Every entry is to be returned unchanged, and no picture is to be included.
━━━━━━
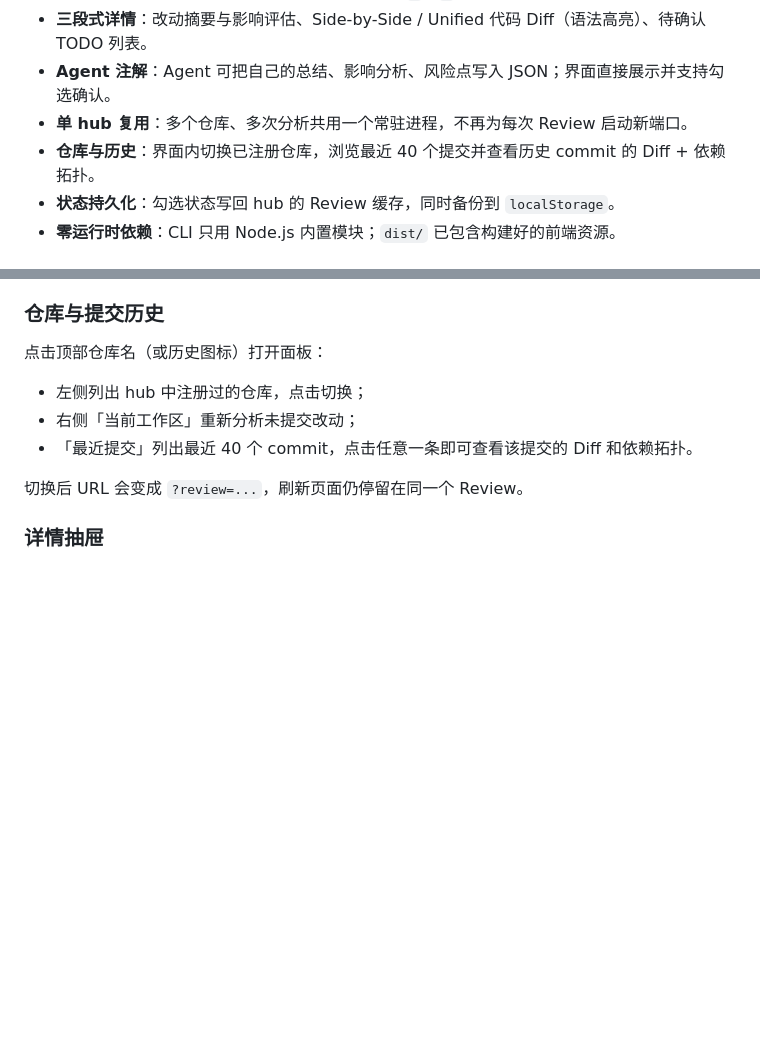
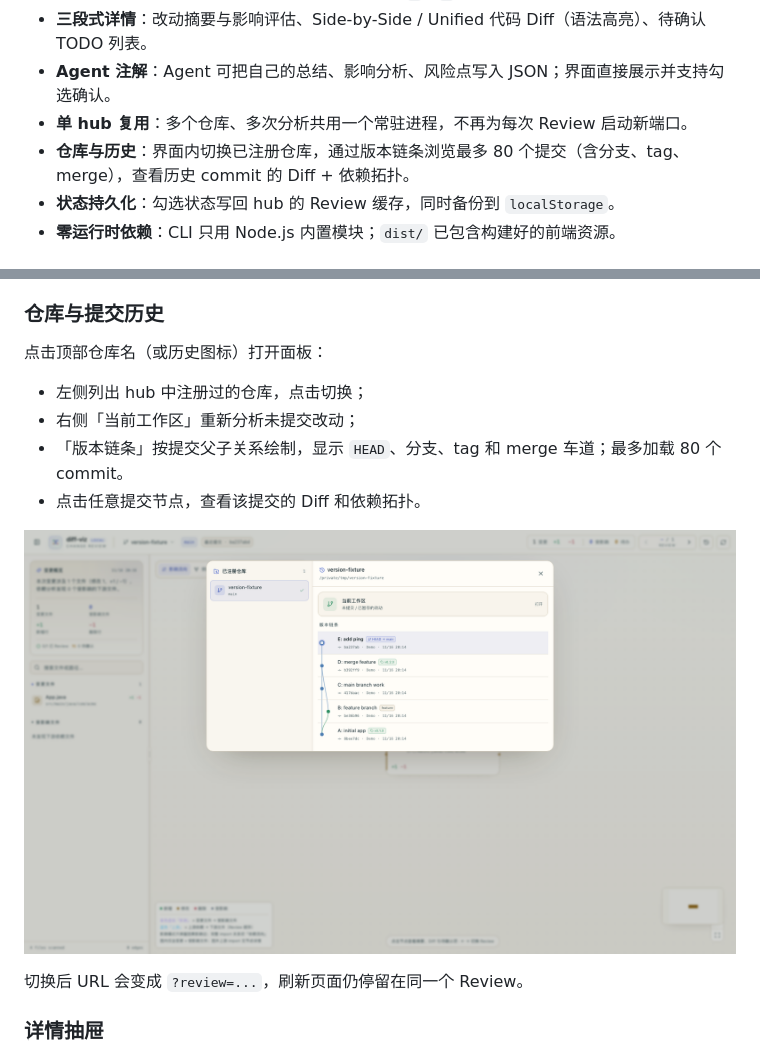
Before and after one commit to leviYX/diff-viz, a Markdown page: README.md, 2 parts joined by grey strips. GitHub-like rendering; pictures changed too: docs/version-chain.png (added); blank space fills up the shorter version.

Commit message:
Add version-chain commit graph with branches and tags

```diff
--- a/README.md
+++ b/README.md
@@ -26,7 +26,7 @@
 - **三段式详情**：改动摘要与影响评估、Side-by-Side / Unified 代码 Diff（语法高亮）、待确认 TODO 列表。
 - **Agent 注解**：Agent 可把自己的总结、影响分析、风险点写入 JSON；界面直接展示并支持勾选确认。
 - **单 hub 复用**：多个仓库、多次分析共用一个常驻进程，不再为每次 Review 启动新端口。
-- **仓库与历史**：界面内切换已注册仓库，浏览最近 40 个提交并查看历史 commit 的 Diff + 依赖拓扑。
+- **仓库与历史**：界面内切换已注册仓库，通过版本链条浏览最多 80 个提交（含分支、tag、merge），查看历史 commit 的 Diff + 依赖拓扑。
 - **状态持久化**：勾选状态写回 hub 的 Review 缓存，同时备份到 `localStorage`。
 - **零运行时依赖**：CLI 只用 Node.js 内置模块；`dist/` 已包含构建好的前端资源。
 
@@ -144,7 +144,10 @@ node bin/diff-viz.mjs annotate \
 
 - 左侧列出 hub 中注册过的仓库，点击切换；
 - 右侧「当前工作区」重新分析未提交改动；
-- 「最近提交」列出最近 40 个 commit，点击任意一条即可查看该提交的 Diff 和依赖拓扑。
+- 「版本链条」按提交父子关系绘制，显示 `HEAD`、分支、tag 和 merge 车道；最多加载 80 个 commit。
+- 点击任意提交节点，查看该提交的 Diff 和依赖拓扑。
+
+![版本链条](docs/version-chain.png)
 
 切换后 URL 会变成 `?review=...`，刷新页面仍停留在同一个 Review。
 
```
Also changed, not shown: SKILL.md (+1 -1 lines), 12 other files.
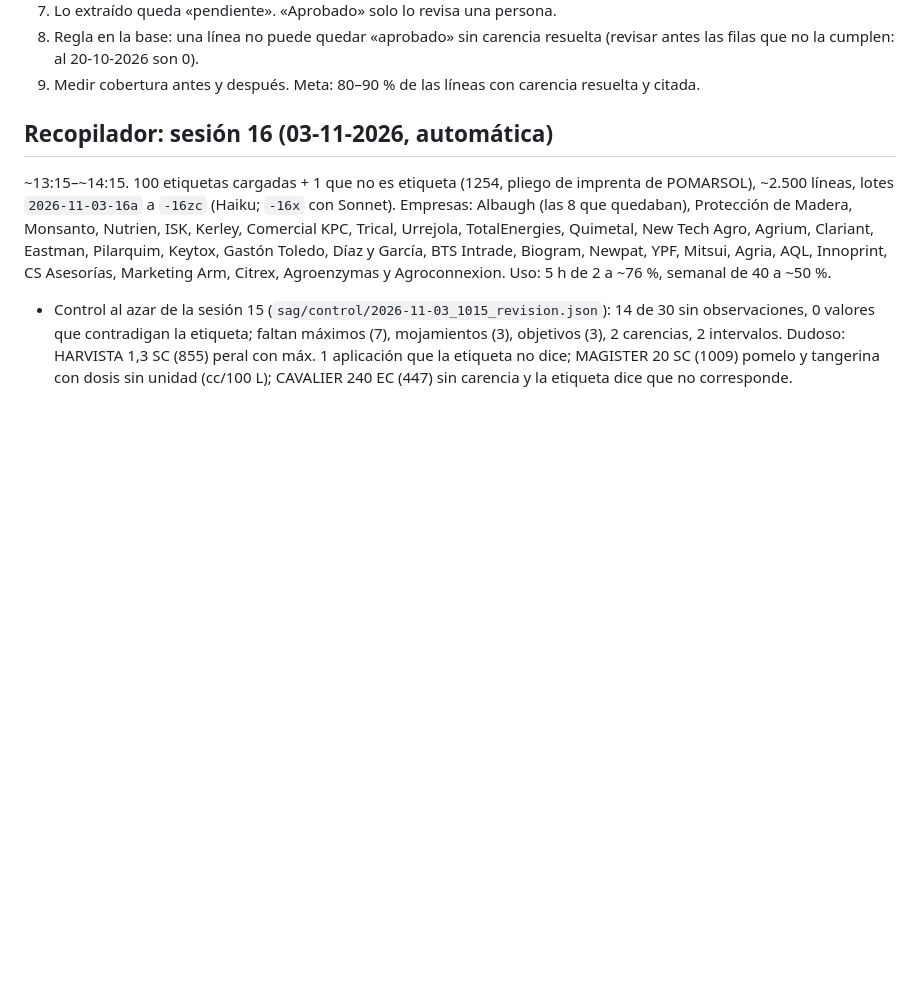
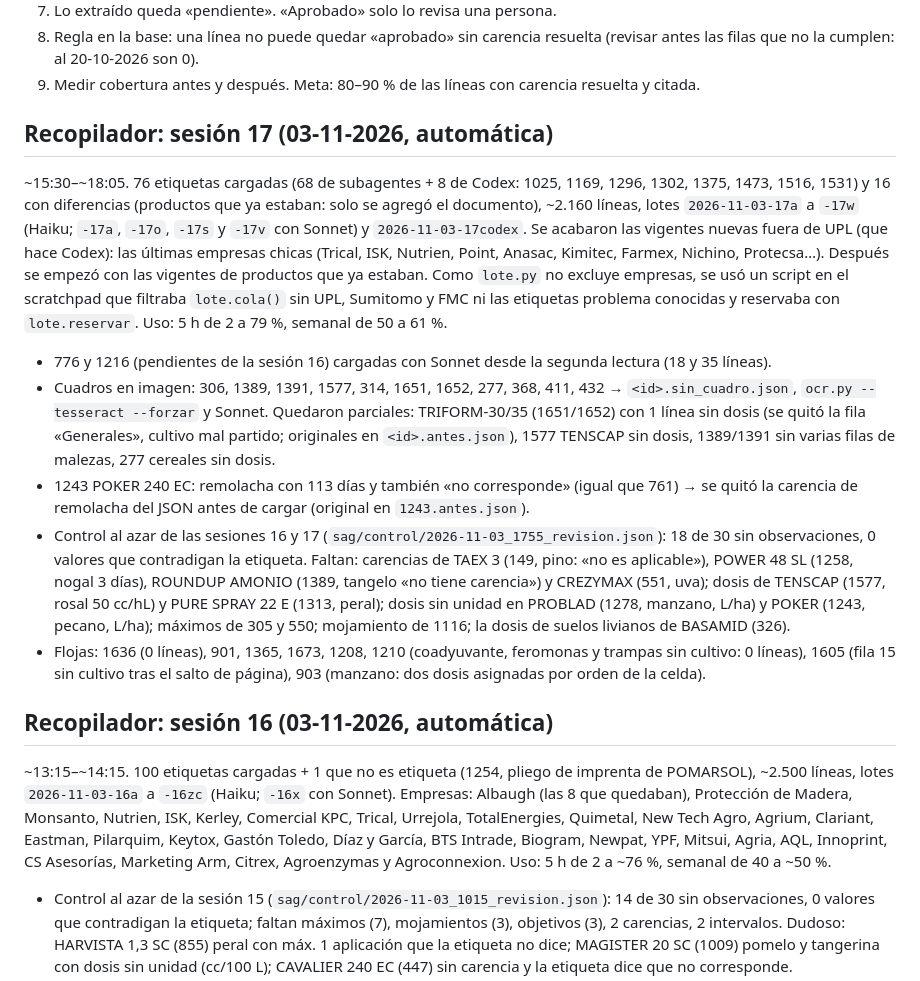
Before and after one commit to criquelmem19/agroquimicos-chile, a Markdown page: docs/historia.md, the part around the change. Drawn GitHub-style; blank space fills up the shorter version.

Commit message:
Recopilador sesión 17: 76 etiquetas (últimas empresas chicas), 16 con diferencias y control al azar
Co-Authored-By: Claude Opus 5.5 <noreply@anthropic.com>

```diff
--- a/docs/historia.md
+++ b/docs/historia.md
@@ -96,6 +96,30 @@ Inmersión, Aplicación terrestre, Aplicación aérea (varios se unen con « /
 8. Regla en la base: una línea no puede quedar «aprobado» sin carencia resuelta (revisar antes las filas
    que no la cumplen: al 20-10-2026 son 0).
 9. Medir cobertura antes y después. Meta: 80–90 % de las líneas con carencia resuelta y citada.
+
+## Recopilador: sesión 17 (03-11-2026, automática)
+
+~15:30–~18:05. 76 etiquetas cargadas (68 de subagentes + 8 de Codex: 1025, 1169, 1296, 1302, 1375, 1473, 1516, 1531) y 16
+con diferencias (productos que ya estaban: solo se agregó el documento), ~2.160 líneas, lotes `2026-11-03-17a` a `-17w`
+(Haiku; `-17a`, `-17o`, `-17s` y `-17v` con Sonnet) y `2026-11-03-17codex`. Se acabaron las vigentes nuevas fuera de UPL
+(que hace Codex): las últimas empresas chicas (Trical, ISK, Nutrien, Point, Anasac, Kimitec, Farmex, Nichino, Protecsa…).
+Después se empezó con las vigentes de productos que ya estaban. Como `lote.py` no excluye empresas, se usó un script en el
+scratchpad que filtraba `lote.cola()` sin UPL, Sumitomo y FMC ni las etiquetas problema conocidas y reservaba con
+`lote.reservar`. Uso: 5 h de 2 a 79 %, semanal de 50 a 61 %.
+- 776 y 1216 (pendientes de la sesión 16) cargadas con Sonnet desde la segunda lectura (18 y 35 líneas).
+- Cuadros en imagen: 306, 1389, 1391, 1577, 314, 1651, 1652, 277, 368, 411, 432 → `<id>.sin_cuadro.json`, `ocr.py
+  --tesseract --forzar` y Sonnet. Quedaron parciales: TRIFORM-30/35 (1651/1652) con 1 línea sin dosis (se quitó la fila
+  «Generales», cultivo mal partido; originales en `<id>.antes.json`), 1577 TENSCAP sin dosis, 1389/1391 sin varias filas de
+  malezas, 277 cereales sin dosis.
+- 1243 POKER 240 EC: remolacha con 113 días y también «no corresponde» (igual que 761) → se quitó la carencia de remolacha
+  del JSON antes de cargar (original en `1243.antes.json`).
+- Control al azar de las sesiones 16 y 17 (`sag/control/2026-11-03_1755_revision.json`): 18 de 30 sin observaciones, 0
+  valores que contradigan la etiqueta. Faltan: carencias de TAEX 3 (149, pino: «no es aplicable»), POWER 48 SL (1258,
+  nogal 3 días), ROUNDUP AMONIO (1389, tangelo «no tiene carencia») y CREZYMAX (551, uva); dosis de TENSCAP (1577, rosal
+  50 cc/hL) y PURE SPRAY 22 E (1313, peral); dosis sin unidad en PROBLAD (1278, manzano, L/ha) y POKER (1243, pecano, L/ha);
+  máximos de 305 y 550; mojamiento de 1116; la dosis de suelos livianos de BASAMID (326).
+- Flojas: 1636 (0 líneas), 901, 1365, 1673, 1208, 1210 (coadyuvante, feromonas y trampas sin cultivo: 0 líneas), 1605 (fila
+  15 sin cultivo tras el salto de página), 903 (manzano: dos dosis asignadas por orden de la celda).
 
 ## Recopilador: sesión 16 (03-11-2026, automática)
 
```
Also changed, not shown: CLAUDE.md (+24 -14 lines).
━━━━━━
■ Answer space:
Before and after one commit to leviYX/diff-viz, a Markdown page: README.md, 2 parts joined by grey strips. GitHub-like rendering; pictures changed too: docs/version-chain.png (added); blank space fills up the shorter version.

Commit message:
Add version-chain commit graph with branches and tags

```diff
--- a/README.md
+++ b/README.md
@@ -26,7 +26,7 @@
 - **三段式详情**：改动摘要与影响评估、Side-by-Side / Unified 代码 Diff（语法高亮）、待确认 TODO 列表。
 - **Agent 注解**：Agent 可把自己的总结、影响分析、风险点写入 JSON；界面直接展示并支持勾选确认。
 - **单 hub 复用**：多个仓库、多次分析共用一个常驻进程，不再为每次 Review 启动新端口。
-- **仓库与历史**：界面内切换已注册仓库，浏览最近 40 个提交并查看历史 commit 的 Diff + 依赖拓扑。
+- **仓库与历史**：界面内切换已注册仓库，通过版本链条浏览最多 80 个提交（含分支、tag、merge），查看历史 commit 的 Diff + 依赖拓扑。
 - **状态持久化**：勾选状态写回 hub 的 Review 缓存，同时备份到 `localStorage`。
 - **零运行时依赖**：CLI 只用 Node.js 内置模块；`dist/` 已包含构建好的前端资源。
 
@@ -144,7 +144,10 @@ node bin/diff-viz.mjs annotate \
 
 - 左侧列出 hub 中注册过的仓库，点击切换；
 - 右侧「当前工作区」重新分析未提交改动；
-- 「最近提交」列出最近 40 个 commit，点击任意一条即可查看该提交的 Diff 和依赖拓扑。
+- 「版本链条」按提交父子关系绘制，显示 `HEAD`、分支、tag 和 merge 车道；最多加载 80 个 commit。
+- 点击任意提交节点，查看该提交的 Diff 和依赖拓扑。
+
+![版本链条](docs/version-chain.png)
 
 切换后 URL 会变成 `?review=...`，刷新页面仍停留在同一个 Review。
 
```
Also changed, not shown: SKILL.md (+1 -1 lines), 12 other files.
Before and after one commit to criquelmem19/agroquimicos-chile, a Markdown page: docs/historia.md, the part around the change. Drawn GitHub-style; blank space fills up the shorter version.

Commit message:
Recopilador sesión 17: 76 etiquetas (últimas empresas chicas), 16 con diferencias y control al azar
Co-Authored-By: Claude Opus 5.5 <noreply@anthropic.com>

```diff
--- a/docs/historia.md
+++ b/docs/historia.md
@@ -96,6 +96,30 @@ Inmersión, Aplicación terrestre, Aplicación aérea (varios se unen con « /
 8. Regla en la base: una línea no puede quedar «aprobado» sin carencia resuelta (revisar antes las filas
    que no la cumplen: al 20-10-2026 son 0).
 9. Medir cobertura antes y después. Meta: 80–90 % de las líneas con carencia resuelta y citada.
+
+## Recopilador: sesión 17 (03-11-2026, automática)
+
+~15:30–~18:05. 76 etiquetas cargadas (68 de subagentes + 8 de Codex: 1025, 1169, 1296, 1302, 1375, 1473, 1516, 1531) y 16
+con diferencias (productos que ya estaban: solo se agregó el documento), ~2.160 líneas, lotes `2026-11-03-17a` a `-17w`
+(Haiku; `-17a`, `-17o`, `-17s` y `-17v` con Sonnet) y `2026-11-03-17codex`. Se acabaron las vigentes nuevas fuera de UPL
+(que hace Codex): las últimas empresas chicas (Trical, ISK, Nutrien, Point, Anasac, Kimitec, Farmex, Nichino, Protecsa…).
+Después se empezó con las vigentes de productos que ya estaban. Como `lote.py` no excluye empresas, se usó un script en el
+scratchpad que filtraba `lote.cola()` sin UPL, Sumitomo y FMC ni las etiquetas problema conocidas y reservaba con
+`lote.reservar`. Uso: 5 h de 2 a 79 %, semanal de 50 a 61 %.
+- 776 y 1216 (pendientes de la sesión 16) cargadas con Sonnet desde la segunda lectura (18 y 35 líneas).
+- Cuadros en imagen: 306, 1389, 1391, 1577, 314, 1651, 1652, 277, 368, 411, 432 → `<id>.sin_cuadro.json`, `ocr.py
+  --tesseract --forzar` y Sonnet. Quedaron parciales: TRIFORM-30/35 (1651/1652) con 1 línea sin dosis (se quitó la fila
+  «Generales», cultivo mal partido; originales en `<id>.antes.json`), 1577 TENSCAP sin dosis, 1389/1391 sin varias filas de
+  malezas, 277 cereales sin dosis.
+- 1243 POKER 240 EC: remolacha con 113 días y también «no corresponde» (igual que 761) → se quitó la carencia de remolacha
+  del JSON antes de cargar (original en `1243.antes.json`).
+- Control al azar de las sesiones 16 y 17 (`sag/control/2026-11-03_1755_revision.json`): 18 de 30 sin observaciones, 0
+  valores que contradigan la etiqueta. Faltan: carencias de TAEX 3 (149, pino: «no es aplicable»), POWER 48 SL (1258,
+  nogal 3 días), ROUNDUP AMONIO (1389, tangelo «no tiene carencia») y CREZYMAX (551, uva); dosis de TENSCAP (1577, rosal
+  50 cc/hL) y PURE SPRAY 22 E (1313, peral); dosis sin unidad en PROBLAD (1278, manzano, L/ha) y POKER (1243, pecano, L/ha);
+  máximos de 305 y 550; mojamiento de 1116; la dosis de suelos livianos de BASAMID (326).
+- Flojas: 1636 (0 líneas), 901, 1365, 1673, 1208, 1210 (coadyuvante, feromonas y trampas sin cultivo: 0 líneas), 1605 (fila
+  15 sin cultivo tras el salto de página), 903 (manzano: dos dosis asignadas por orden de la celda).
 
 ## Recopilador: sesión 16 (03-11-2026, automática)
 
```
Also changed, not shown: CLAUDE.md (+24 -14 lines).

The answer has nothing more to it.